An event last week sought to protest against something incredibly important: Breastfeeding discrimination, which is, sadly, a very real thing in today's world. We've seen countless stories about breastfeeding women who have been treated unfairly and it's about time someone did something in response to the overwhelming wave of backlash they face. Unfortunately, when a large group of people decided to do just that, some protestors found themselves as victims of the very thing they were attempting to stop.
The second annual Nationwide Nurse-In rally saw people all over the country fighting for the right to breastfeed in public, but when breastfeeding Iowa protestors gathered outside the statehouse in Des Moines, something shocking happened. When the moms were moved inside the government building due to cold temperatures and began to feed their babies, they were asked to cover up while doing so, according to the organizer of the rally, by a statehouse worker who expressed concern that tour groups walking past might catching a glimpse of the women.
"[We're] standing up for our right to breastfeed in public," Amber Schwickerath of Charles City told KCCI Des Moines. "Our babies need to eat. If we nursed only at home, we would never leave our house. I understand where she's coming from, but this is about normalizing it and doing it out in public so people can see."
The women allegedly refused to cover up—and they were well within their rights to do so. Iowa's law states: "a woman may breastfeed the woman's own child in any public place where the woman's presence is otherwise authorized."
The upside to all this? The breastfeeding women did receive an apology from the government following the incident: "The Iowa Department of Administrative Services apologizes for asking women who were breastfeeding in the Iowa Capitol to cover up during a special rally today.
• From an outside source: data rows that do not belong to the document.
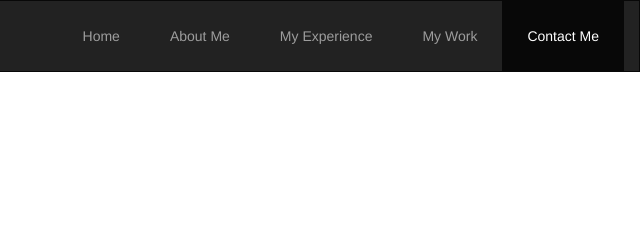
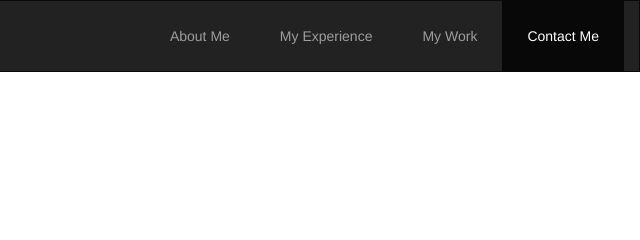
Before and after one commit to alexanderdadamo/alexanderdadamo.github.io, a website built with Parcel: page index.html in a window 1280 px wide. Shown: the top 240 px of the page, 640-1280 px from the left. Built offline with nearby package versions, Linux system fonts and the light colour scheme.

Commit message:
remove redundant home

```diff
--- a/index.html
+++ b/index.html
@@ -45,7 +45,6 @@
       </div>
       <div class="collapse navbar-collapse" id="myNavbar">
         <ul class="nav navbar-nav navbar-right">
-          <li class="active"><a href="#">Home</a></li>
           <li><a href="#aboutMe">About Me</a></li>
           <li><a href="#myExperience">My Experience</a></li>
           <li><a href="#myWork">My Work</a></li>
```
The department recognizes it is legal to breastfeed in public places and was in error in asking the women involved to cover up while breastfeeding."